Canadian stocks fell for a third day as fuels retreated on forecasts for warmer U.S. weather and metals dropped on speculation China may boost interest rates.
Barrick Gold Corp., the world’s largest producer, slipped 1.5 percent as metal slumped to a December low. Suncor Energy Inc., Canada’s biggest oil and gas producer, declined 1.2 percent. George Weston Ltd., the majority owner of Loblaw Cos., surged 4.4 percent after announcing a special dividend.
The Standard & Poor’s/TSX Composite Index lost 47.84 points, or 0.4 percent, to a one-week low of 13,181.23. The index has slipped 0.4 percent this week after the People’s Bank of China raised bank reserve requirements for the third time in a month.
“We know China is trying to shut the taps down a bit. That’s like a two-by-four to the head,” said Robert “Hap” Sneddon, president of Oakville, Ontario, money manager Castlemoore Inc. and vice president of the Canadian Society of Technical Analysts. “If they go and start to use actual prime rates or lending rates, that’s a much more overt thing to the public.”

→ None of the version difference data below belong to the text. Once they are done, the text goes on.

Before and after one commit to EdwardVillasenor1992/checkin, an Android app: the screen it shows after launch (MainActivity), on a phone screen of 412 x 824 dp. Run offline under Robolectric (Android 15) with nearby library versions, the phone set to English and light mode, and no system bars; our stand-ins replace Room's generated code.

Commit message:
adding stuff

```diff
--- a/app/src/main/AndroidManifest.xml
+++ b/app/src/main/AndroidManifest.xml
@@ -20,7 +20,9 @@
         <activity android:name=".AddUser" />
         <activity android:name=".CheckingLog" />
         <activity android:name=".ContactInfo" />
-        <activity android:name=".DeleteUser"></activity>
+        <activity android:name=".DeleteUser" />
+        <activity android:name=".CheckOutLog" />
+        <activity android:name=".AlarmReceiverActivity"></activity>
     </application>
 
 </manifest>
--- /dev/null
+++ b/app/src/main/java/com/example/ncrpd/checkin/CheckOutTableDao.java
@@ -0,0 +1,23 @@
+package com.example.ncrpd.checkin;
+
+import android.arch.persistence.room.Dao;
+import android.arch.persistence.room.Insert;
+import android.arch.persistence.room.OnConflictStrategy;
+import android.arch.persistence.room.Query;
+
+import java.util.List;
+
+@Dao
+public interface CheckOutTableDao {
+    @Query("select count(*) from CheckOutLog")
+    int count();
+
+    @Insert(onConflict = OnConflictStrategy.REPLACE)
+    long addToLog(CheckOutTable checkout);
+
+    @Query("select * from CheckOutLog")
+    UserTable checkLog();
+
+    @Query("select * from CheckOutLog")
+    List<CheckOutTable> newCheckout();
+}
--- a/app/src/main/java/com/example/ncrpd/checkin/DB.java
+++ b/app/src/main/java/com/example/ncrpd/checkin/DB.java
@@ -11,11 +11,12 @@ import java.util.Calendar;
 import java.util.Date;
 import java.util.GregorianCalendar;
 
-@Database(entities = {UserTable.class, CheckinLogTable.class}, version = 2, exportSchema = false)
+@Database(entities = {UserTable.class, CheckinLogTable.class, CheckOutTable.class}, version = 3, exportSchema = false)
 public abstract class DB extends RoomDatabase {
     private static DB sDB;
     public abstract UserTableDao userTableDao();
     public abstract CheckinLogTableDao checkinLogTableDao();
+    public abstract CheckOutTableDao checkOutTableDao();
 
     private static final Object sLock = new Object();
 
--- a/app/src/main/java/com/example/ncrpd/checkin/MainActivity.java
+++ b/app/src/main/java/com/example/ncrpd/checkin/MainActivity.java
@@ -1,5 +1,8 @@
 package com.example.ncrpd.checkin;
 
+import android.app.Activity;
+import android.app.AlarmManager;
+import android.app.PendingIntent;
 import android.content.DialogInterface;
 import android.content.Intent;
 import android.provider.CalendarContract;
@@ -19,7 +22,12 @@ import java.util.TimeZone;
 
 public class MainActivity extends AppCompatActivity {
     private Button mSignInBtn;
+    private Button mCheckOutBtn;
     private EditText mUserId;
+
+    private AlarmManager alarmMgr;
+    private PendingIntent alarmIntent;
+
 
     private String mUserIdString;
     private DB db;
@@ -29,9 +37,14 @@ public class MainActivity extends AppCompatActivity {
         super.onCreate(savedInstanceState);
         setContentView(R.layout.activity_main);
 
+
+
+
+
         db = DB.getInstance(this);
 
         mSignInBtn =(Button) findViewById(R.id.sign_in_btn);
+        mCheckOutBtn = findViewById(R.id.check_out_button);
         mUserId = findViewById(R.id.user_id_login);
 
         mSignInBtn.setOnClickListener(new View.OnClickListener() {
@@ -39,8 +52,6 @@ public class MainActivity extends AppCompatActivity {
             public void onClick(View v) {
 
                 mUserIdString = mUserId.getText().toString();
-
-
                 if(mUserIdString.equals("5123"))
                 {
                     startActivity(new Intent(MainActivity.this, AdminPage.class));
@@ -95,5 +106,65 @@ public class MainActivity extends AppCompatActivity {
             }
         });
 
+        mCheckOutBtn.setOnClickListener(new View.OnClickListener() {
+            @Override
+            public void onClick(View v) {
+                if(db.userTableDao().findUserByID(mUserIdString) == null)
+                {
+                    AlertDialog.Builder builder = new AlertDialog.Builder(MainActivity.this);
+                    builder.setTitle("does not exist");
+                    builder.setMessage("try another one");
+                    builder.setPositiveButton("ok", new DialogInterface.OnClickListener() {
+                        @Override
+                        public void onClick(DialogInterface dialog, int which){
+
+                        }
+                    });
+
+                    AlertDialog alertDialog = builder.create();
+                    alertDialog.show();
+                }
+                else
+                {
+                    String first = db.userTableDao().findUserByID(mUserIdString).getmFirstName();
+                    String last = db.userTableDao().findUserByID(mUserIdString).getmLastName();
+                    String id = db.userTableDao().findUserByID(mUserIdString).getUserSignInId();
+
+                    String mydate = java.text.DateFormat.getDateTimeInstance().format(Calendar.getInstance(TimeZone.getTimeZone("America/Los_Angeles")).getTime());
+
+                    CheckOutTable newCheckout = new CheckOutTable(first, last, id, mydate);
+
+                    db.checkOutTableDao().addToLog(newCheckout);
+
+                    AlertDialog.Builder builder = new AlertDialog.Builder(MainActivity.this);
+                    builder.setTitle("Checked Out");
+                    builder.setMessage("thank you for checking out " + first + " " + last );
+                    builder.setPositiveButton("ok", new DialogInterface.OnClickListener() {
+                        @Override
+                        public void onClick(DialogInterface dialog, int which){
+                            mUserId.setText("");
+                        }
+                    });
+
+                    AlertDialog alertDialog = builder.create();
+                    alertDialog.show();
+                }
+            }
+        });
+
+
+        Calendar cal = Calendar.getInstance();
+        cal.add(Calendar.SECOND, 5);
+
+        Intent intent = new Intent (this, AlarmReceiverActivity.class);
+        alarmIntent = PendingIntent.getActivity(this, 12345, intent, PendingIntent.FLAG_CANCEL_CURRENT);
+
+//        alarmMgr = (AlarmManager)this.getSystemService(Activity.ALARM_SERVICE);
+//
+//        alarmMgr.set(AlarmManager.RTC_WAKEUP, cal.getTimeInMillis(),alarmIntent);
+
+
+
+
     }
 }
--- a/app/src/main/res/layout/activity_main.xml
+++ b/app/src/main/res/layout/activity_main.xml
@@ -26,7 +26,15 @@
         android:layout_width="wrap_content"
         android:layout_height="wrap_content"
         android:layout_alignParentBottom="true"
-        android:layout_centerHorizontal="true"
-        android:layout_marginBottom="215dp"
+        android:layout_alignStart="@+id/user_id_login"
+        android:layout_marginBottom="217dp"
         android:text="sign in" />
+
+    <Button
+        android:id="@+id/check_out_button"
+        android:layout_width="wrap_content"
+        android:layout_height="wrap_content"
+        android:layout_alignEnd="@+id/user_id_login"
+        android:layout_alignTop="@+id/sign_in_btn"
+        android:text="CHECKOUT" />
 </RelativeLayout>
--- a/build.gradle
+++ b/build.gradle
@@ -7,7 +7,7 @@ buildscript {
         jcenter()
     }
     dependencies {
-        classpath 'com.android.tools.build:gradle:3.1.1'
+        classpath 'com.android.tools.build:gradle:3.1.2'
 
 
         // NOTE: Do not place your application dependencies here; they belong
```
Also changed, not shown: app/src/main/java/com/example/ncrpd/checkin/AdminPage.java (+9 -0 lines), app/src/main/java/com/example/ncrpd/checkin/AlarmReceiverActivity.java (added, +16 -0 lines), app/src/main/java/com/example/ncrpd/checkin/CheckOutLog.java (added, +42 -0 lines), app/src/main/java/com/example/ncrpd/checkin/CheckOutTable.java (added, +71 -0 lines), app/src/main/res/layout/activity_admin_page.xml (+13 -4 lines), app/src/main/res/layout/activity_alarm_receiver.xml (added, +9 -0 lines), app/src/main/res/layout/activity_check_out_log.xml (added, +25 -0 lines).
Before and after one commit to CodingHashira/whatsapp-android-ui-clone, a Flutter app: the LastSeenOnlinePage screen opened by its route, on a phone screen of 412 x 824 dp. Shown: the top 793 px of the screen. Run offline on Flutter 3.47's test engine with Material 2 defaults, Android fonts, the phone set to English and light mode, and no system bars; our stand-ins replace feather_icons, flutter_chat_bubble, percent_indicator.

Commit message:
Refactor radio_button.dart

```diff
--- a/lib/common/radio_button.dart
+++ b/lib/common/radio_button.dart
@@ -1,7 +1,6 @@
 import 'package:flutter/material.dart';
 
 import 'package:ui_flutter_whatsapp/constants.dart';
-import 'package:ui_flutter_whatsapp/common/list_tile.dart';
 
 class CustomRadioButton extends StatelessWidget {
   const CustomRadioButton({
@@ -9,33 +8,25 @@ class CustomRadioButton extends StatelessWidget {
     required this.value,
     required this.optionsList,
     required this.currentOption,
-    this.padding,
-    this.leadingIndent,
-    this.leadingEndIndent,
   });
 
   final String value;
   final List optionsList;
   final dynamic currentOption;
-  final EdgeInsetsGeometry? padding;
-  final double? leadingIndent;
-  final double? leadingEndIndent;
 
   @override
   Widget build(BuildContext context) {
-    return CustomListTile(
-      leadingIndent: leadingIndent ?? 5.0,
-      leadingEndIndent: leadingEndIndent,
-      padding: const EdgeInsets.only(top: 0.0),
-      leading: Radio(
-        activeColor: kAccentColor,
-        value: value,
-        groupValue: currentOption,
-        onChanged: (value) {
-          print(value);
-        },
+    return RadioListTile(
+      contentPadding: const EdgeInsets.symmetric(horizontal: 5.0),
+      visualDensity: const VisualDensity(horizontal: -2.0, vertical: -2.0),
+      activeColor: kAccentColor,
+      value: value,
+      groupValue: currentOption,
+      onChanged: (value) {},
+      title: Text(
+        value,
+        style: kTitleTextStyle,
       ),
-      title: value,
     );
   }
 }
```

The S&P/TSX’s monthly gain of 1.8 percent is the fourth-smallest among 24 developed-market benchmarks. The gap between the year-to-date advance of the S&P/TSX and that of the S&P 500 has shrunk to 0.8 percentage points, after the Canadian index outgained its U.S. counterpart each of the past six years.
The Thomson Reuters/Jefferies CRB Commodity Price Index decreased for a third day today after Liu Li-Gang, a Hong Kong-based economist at Australia & New Zealand Banking Group Ltd., said in a report that China may raise interest rates this month to stem inflation.
Gold, Silver Fall
Precious-metals companies led today’s decline as gold futures dropped 1.1 percent in New York and silver fell 1.6 percent.
Barrick lost 1.5 percent to C$51.97. Silver reseller Silver Wheaton Corp. decreased 1.3 percent to C$37.58. Detour Gold Corp., which is developing a mine in northern Ontario, tumbled 5.8 percent to C$29.10.
Agnico-Eagle Mines Ltd., Canada’s fifth-largest gold producer, slumped 5.7 percent, the most in a year, to C$76.16. The company reduced its estimates for production over the next three years by 1 percent to 4 percent, Anita Soni, an analyst at Credit Suisse Group AG, said in a note to clients. At least three analysts, including Soni, cut their share-price estimates on the stock.
Agnico-Eagle shares have declined for eight straight days, the longest streak in 13 months.
Natural gas futures retreated for a third day to the lowest since Nov. 18 after the U.S. National Weather Service forecast above-normal temperatures for much of the country for Dec. 23 to Dec. 29. Prices slumped further after the U.S. said inventories of the fuel fell less than most economists in a Bloomberg survey forecast.
Suncor decreased 1.2 percent to C$36.48. Nexen Inc., an oil and gas company with operations on five continents, dropped 2.3 percent to C$21.53. Arc Energy Trust, a western Canadian oil and gas producer, declined 2.6 percent to C$23.33 after Kurt Molnar, an analyst at Stifel Financial Corp., cut his rating on the company to “hold” from “buy.”
Teck Resources Ltd., Canada’s largest base-metals and coal producer, lost 0.6 percent to C$56.20 as copper inventories neared a one-month high. Inmet Mining Corp., which produces copper, gold and zinc, slumped 3.7 percent to C$75.42.
George Weston soared 4.4 percent to C$82.86 after announcing a one-time dividend of C$7.75 a share payable Jan. 25. Winston Lee, a Credit Suisse analyst, raised his share-price estimate on the stock to C$89 from C$85. In a note to clients, Lee said there is now a 50 percent chance George Weston will receive an offer to be taken private at about C$100 a share.
Tour operator and airline Transat A.T. Inc. gained 9.8 percent, the most this year, to C$19.48. The company released fourth-quarter earnings that topped the average analyst estimate by 88 percent, excluding certain items.
Manulife Financial Corp., North America’s fourth-largest insurer, advanced 2 percent to a six-month high of C$16.98. Tom MacKinnon, an analyst at Bank of Montreal, raised his share-price estimate on Manulife to C$20 from C$18, telling clients in a note the stock is undervalued considering its book value, return on equity and estimated profit.